A food allergy is like any other allergy in the body. The most common, typical example that most people are familiar with is an allergy to pollen. Pollen itself is not a harmful substance to the body. It won’t hurt you or damage you in any way. But for some reason, if you are allergic to pollen, your immune system misinterprets the pollen as a dangerous foreign invader. Your body’s response is your nose runs, your eyes water, you sneeze and cough – these are all mechanisms your body uses to get that pollen out of your body. It tries to flush out, sneeze it out, and cough it out.
Now your immune system can misinterpret any substance in the same way. It happens with pollen, pet dander, dust, bee stings, medications and it can also happen with foods. But instead of the sneezing, coughing and swelling, your body reacts with gas and bloating, constipation, fatigue, irritability, brain fog and many other subtle cues from your body.

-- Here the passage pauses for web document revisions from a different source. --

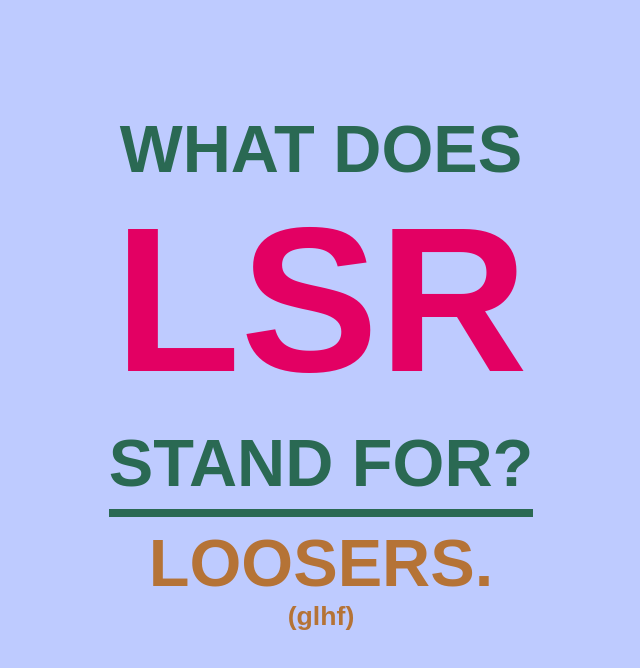
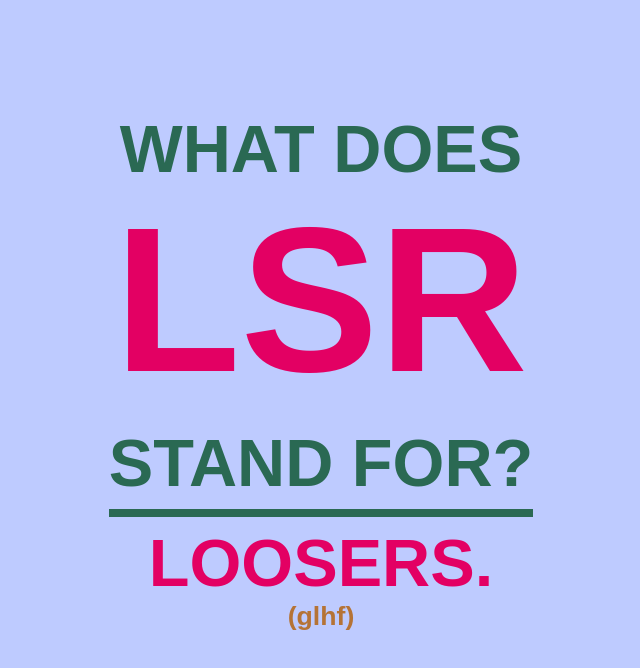
Before and after one commit to jachan/lsr_site, a plain HTML site: page index.html in a window 1280 px wide. Shown: the whole page, without its empty margins (319-959 px from the left). Drawn offline with Linux system fonts and the light colour scheme; a web font is replaced by a local one.

Commit message:
changed"loosers" to pink

```diff
--- a/default.css
+++ b/default.css
@@ -20,7 +20,7 @@ h2 {
 h3 {
     font-family: Gasoek One, Arimo, Helvetica, Arial, sans-serif;
     font-size: 50pt;
-    color: #B57336;
+    color: #E30063;
     text-transform: uppercase;
     margin-top: 0px;
     margin-bottom: 0px;
```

Refer back to the food journaling exercise from the section about noticing how you feel after you eat. This tool can be used to learn about how portion sizes and meal timing affects you and it can be used to find food allergies as well. Track your foods and see if your bloating or your low energy can be linked to a certain food.

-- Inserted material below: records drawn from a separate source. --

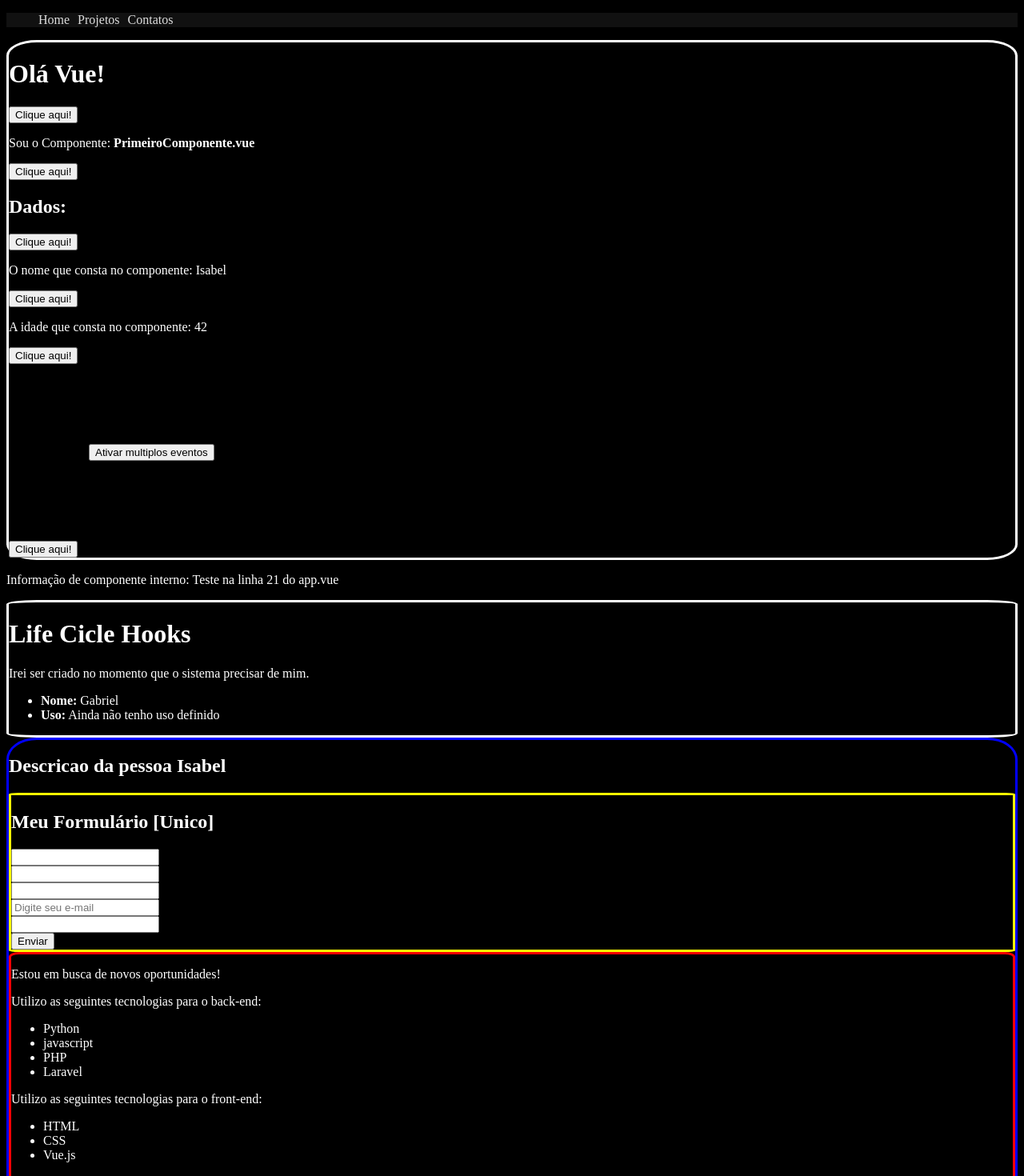
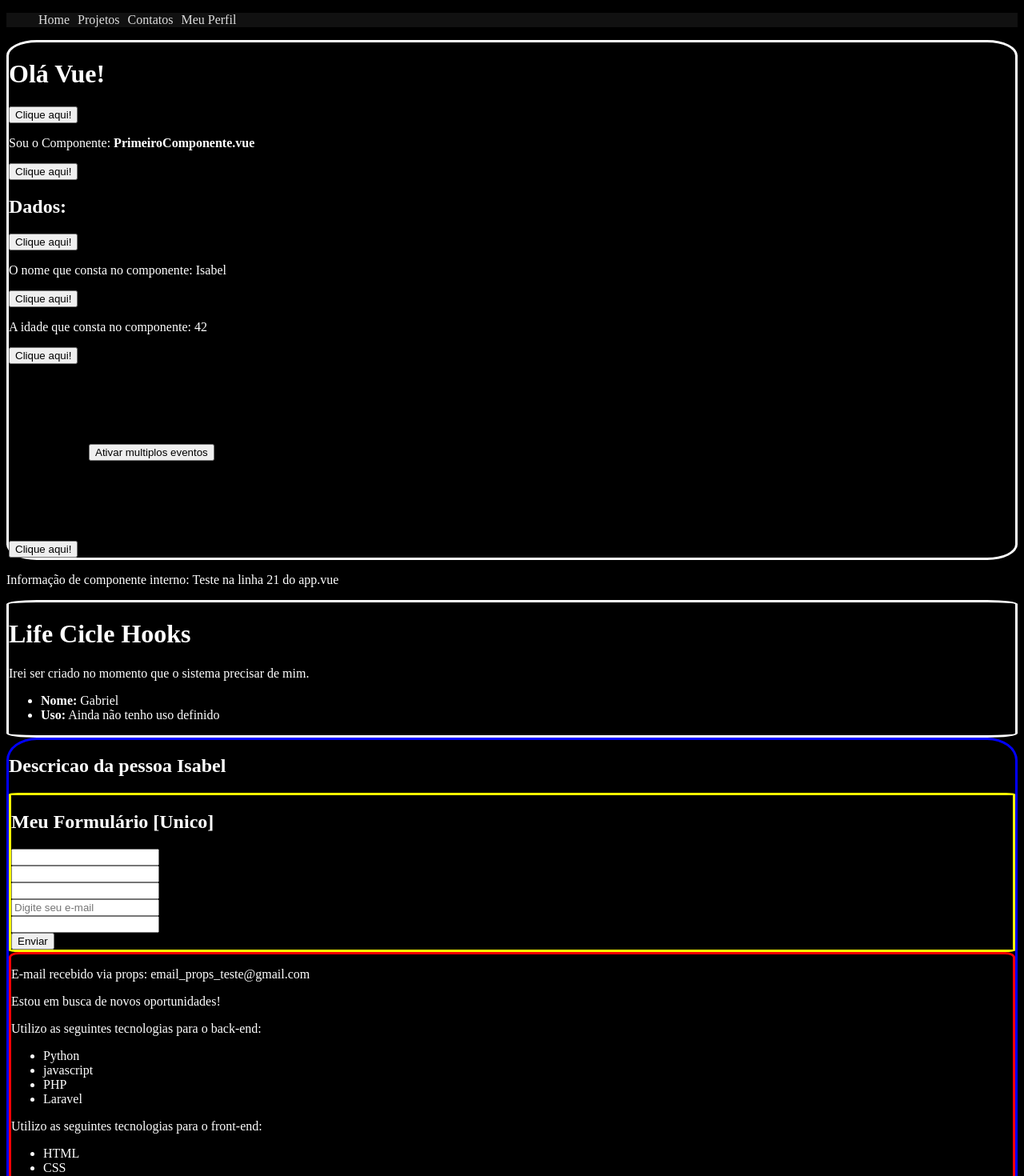
Before and after one commit to IsabelBoaventura/VueJs, a Vue app in the folder MatheusBasttisti/2_projeto_vue/: page / in a window 1280 px wide. Shown: the top 1470 px of the page at 80% size. Built offline with nearby package versions, Linux system fonts and the light colour scheme.

Commit message:
Finalizando aula 17

```diff
--- a/MatheusBasttisti/2_projeto_vue/src/App.vue
+++ b/MatheusBasttisti/2_projeto_vue/src/App.vue
@@ -2,7 +2,7 @@
     <div >
         <!-- <h1>Olá mundo!</h1> -->
         <!-- usar os componentes -->
-        <Header />
+        <Header :esta_logado="true" />
         <PrimeiroComponente />
         <p>Informação de componente interno: {{ testeAqui }}</p>
         <LifeCycle />
--- a/MatheusBasttisti/2_projeto_vue/src/components/Header.vue
+++ b/MatheusBasttisti/2_projeto_vue/src/components/Header.vue
@@ -4,13 +4,15 @@
             <li> <a href="#">Home</a></li>
             <li> <a href="#">Projetos</a></li>
             <li> <a href="#">Contatos</a></li>
+            <li v-if="esta_logado"> <a href="#">Meu Perfil</a> </li>
         </ul>
     </div>
 </template>
 
 <script>
 export default {
-    name: "Header"
+    name: "Header",
+    props: ["esta_logado"]
 }
 </script>
 
--- a/MatheusBasttisti/2_projeto_vue/src/components/Info.vue
+++ b/MatheusBasttisti/2_projeto_vue/src/components/Info.vue
@@ -1,7 +1,8 @@
 <template>
 
     <div style="border: solid 3px red; border-radius: 1%;">
-        <p v-if="esta_trabalhando">Estou trabalhando no momento.</p>
+        <p>E-mail recebido via props: {{ email }}</p>
+        <p v-if="esta_trabalhando">  === Aqui eu recebi o segudno  props <br>Estou trabalhando no momento.</p>
         <p v-else>Estou em busca de novos oportunidades! </p>
         <p>Utilizo as seguintes tecnologias para o back-end:</p>
         <ul >
@@ -27,7 +28,7 @@ sdsf
     </div>
 </template>
 
-<script  >
+<script>
     import Picture from './Picture.vue'
 
 
@@ -36,12 +37,15 @@ sdsf
         components: {
             Picture
         },
-
+        props:{
+            email: String,
+            esta_trabalhando: Boolean
+        },
         data() {
             return{
-                esta_trabalhando: false,
+                esta_trabalhando_original: false,
                 mostrar_email: false ,
-                email: "teste_email@email.com",
+                email_antigo: 'isabela@teste.com',
                 meu_link: "https://github.com/IsabelBoaventura",
                 textoBotao: "Mostrar e-mail",
                 backend_technologies: ["Python", "javascript", "PHP", "Laravel"],
@@ -66,7 +70,8 @@ sdsf
 
 
             }
-        }
+        },
+
 
     }
 </script>
--- a/MatheusBasttisti/2_projeto_vue/src/components/Pessoa.vue
+++ b/MatheusBasttisti/2_projeto_vue/src/components/Pessoa.vue
@@ -2,9 +2,8 @@
     <div style="border: solid 3px blue; border-radius: 3%;">
         <h2>Descricao da pessoa {{ nome }}</h2>
         <Form />
-        <Info email="email@teste.com" />
+        <Info :email= "email" :esta_trabalhando=false  />
     </div>
-
 
 </template>
 
@@ -19,7 +18,9 @@
         },
         data() {
             return{
-                nome: 'Isabel'
+                nome: 'Isabel',
+                email: "email_props_teste@gmail.com",
+                esta_trabalhando_2: false
 
             }
         }
```
Also changed, not shown: 1 other file (tests, documents, lock files or other folders).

One of the most common food allergies or food sensitivities nowadays is to gluten. Gluten is a protein that is found in most wheat and grain products. It is what gives those foods its cohesive, doughy consistency. The two most common symptoms that gluten sensitivity produces are:
- Gas and bloating
- Energy crashes after meals
People that are gluten intolerant are diagnosed with Celiac disease. For these people, any exposure to wheat or food with gluten in it, even in trace amounts, will make them sick for days.
Gluten sensitivity is on the rise. You may have started to notice the “gluten free” labeling in grocery stores because it has become more of a problem for more and more people. Gluten sensitivities are now being linked to not just digestive discomfort and fatigue, but behavioral and learning difficulties such as ADHD, Asperger’s syndrome, and Autism.
There are nutritional protocols that have completely reversed some children’s autistic symptoms when they eliminated gluten from their diet. Many other autistic children benefit greatly when they stop eating wheat as well.
The cause of this increase in gluten allergies is still unknown but the fact is, today’s highly processed refined white flour has become more and more difficult for our bodies to handle. We don’t digest it well and our immune systems have begun to react to it.
Pay attention to how you feel after you eat your meals. If you have not been feeling energetic, satisfied and happy after eating, you may be eating a food that doesn’t agree with your system. Eliminating this food may give you your health back.
*Exerpted from the Being Well Lifestyles Home Study Course by Dr. Jay Warren.
Drawing on over two decades of experience as a hands-on holistic practitioner, Dr. Jay Warren is a primary healthcare provider and licensed chiropractor in the San Diego area. He has spent tens of thousands of clinical hours helping his patients achieve their optimal health potential through holistic approaches bolstered by years of personal experimentation, education and research. Dr. Jay creates customized plans integrating exercise, nutrition and stress management strategies to overcome a myriad of health challenges. For more information, email firstname.lastname@example.org or visit www.DrJayWarren.com.